Why we can’t afford not to have a welfare state

The budget: from trickle-down to falling down, whilst holding hands with Herbert Spencer.

430847_149933881824335_1645102229_n (1)Pictures courtesy of Robert Livingstone

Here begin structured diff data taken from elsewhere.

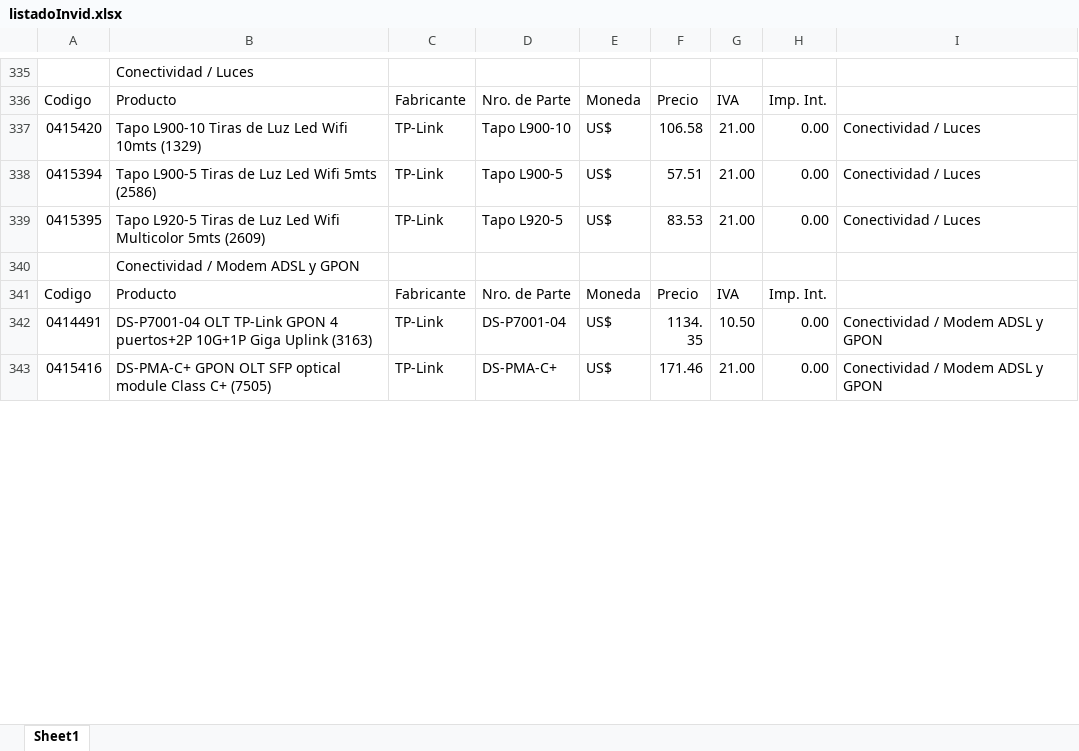
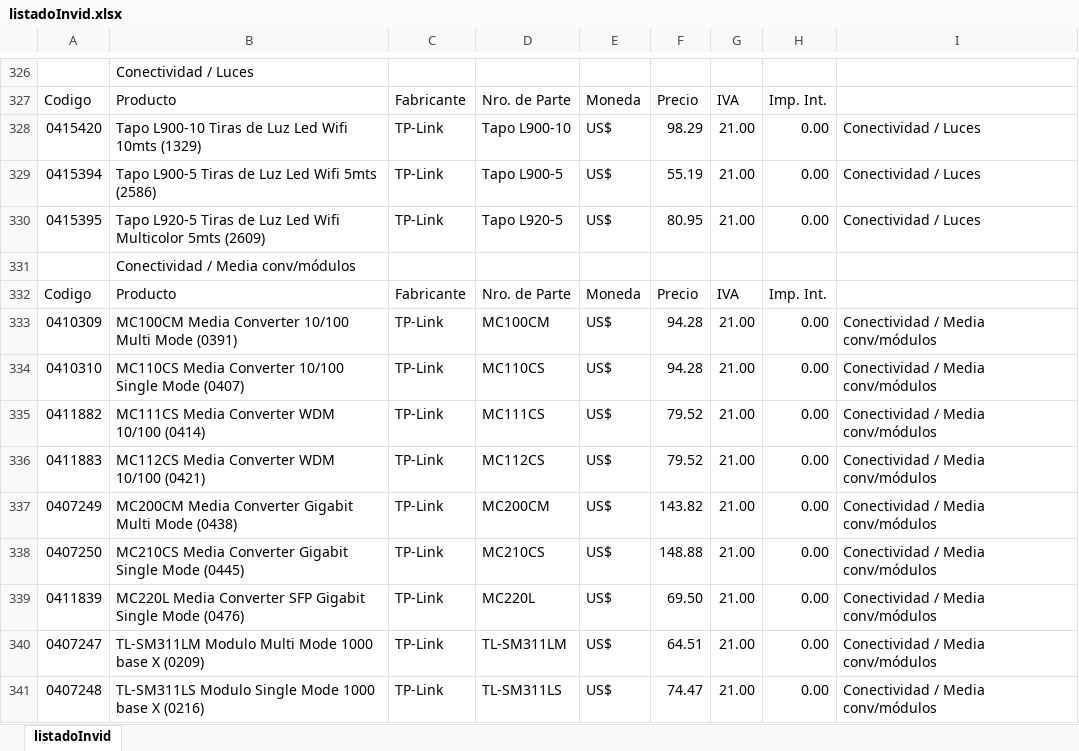
Before and after one commit to Mariano-RA/Repo-Python-DB-DottAPI, an Excel workbook: nuevosScripts/Invid/Listado/listadoInvid.xlsx, sheet listadoInvid, drawn as a sheet; only a part is shown, gaps mark what is left out; the shorter side is filled out with more unchanged rows; values as stored, in another font and other column widths than the file's, no cell formats; addresses are those after the commit; the diff covers the shown part only; the diff names each change by its address in the sheet, - before the commit and + after, or states it on an @@ line.

```diff
--- a/nuevosScripts/Invid/Listado/listadoInvid.xlsx (sheet listadoInvid)
+++ b/nuevosScripts/Invid/Listado/listadoInvid.xlsx (sheet listadoInvid)
-sheet tab: Sheet1
+sheet tab: listadoInvid
-F328: 106.58
+F328: 98.29
-F329: 57.51
+F329: 55.19
-F330: 83.53
+F330: 80.95
+row 331:  | Conectividad / Media conv/módulos
+row 332: Codigo | Producto | Fabricante | Nro. de Parte | Moneda | Precio | IVA | Imp. Int.
+row 333: 0410309 | MC100CM Media Converter 10/100 Multi Mode (0391) | TP-Link | MC100CM | US$ | 94.28 | 21.00 | 0.00 | Conectividad / Media conv/módulos
+row 334: 0410310 | MC110CS Media Converter 10/100 Single Mode (0407) | TP-Link | MC110CS | US$ | 94.28 | 21.00 | 0.00 | Conectividad / Media conv/módulos
+row 335: 0411882 | MC111CS Media Converter WDM 10/100 (0414) | TP-Link | MC111CS | US$ | 79.52 | 21.00 | 0.00 | Conectividad / Media conv/módulos
+row 336: 0411883 | MC112CS Media Converter WDM 10/100 (0421) | TP-Link | MC112CS | US$ | 79.52 | 21.00 | 0.00 | Conectividad / Media conv/módulos
+row 337: 0407249 | MC200CM Media Converter Gigabit Multi Mode (0438) | TP-Link | MC200CM | US$ | 143.82 | 21.00 | 0.00 | Conectividad / Media conv/módulos
+row 338: 0407250 | MC210CS Media Converter Gigabit Single Mode (0445) | TP-Link | MC210CS | US$ | 148.88 | 21.00 | 0.00 | Conectividad / Media conv/módulos
+row 339: 0411839 | MC220L Media Converter SFP Gigabit Single Mode (0476) | TP-Link | MC220L | US$ | 69.50 | 21.00 | 0.00 | Conectividad / Media conv/módulos
+row 340: 0407247 | TL-SM311LM Modulo Multi Mode 1000 base X (0209) | TP-Link | TL-SM311LM | US$ | 64.51 | 21.00 | 0.00 | Conectividad / Media conv/módulos
+row 341: 0407248 | TL-SM311LS Modulo Single Mode 1000 base X (0216) | TP-Link | TL-SM311LS | US$ | 74.47 | 21.00 | 0.00 | Conectividad / Media conv/módulos
```
Also changed, not shown: 51 added rows, 83 removed rows and 485 edited cells elsewhere in this sheet, cell formats, formulas that keep their value, nuevosScripts/Eik/Listado/listadoEik.xlsx, nuevosScripts/Elit/Listado/listadoElit.xlsx, 22 other files.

A brief history of social security and the reintroduction of eugenics by stealth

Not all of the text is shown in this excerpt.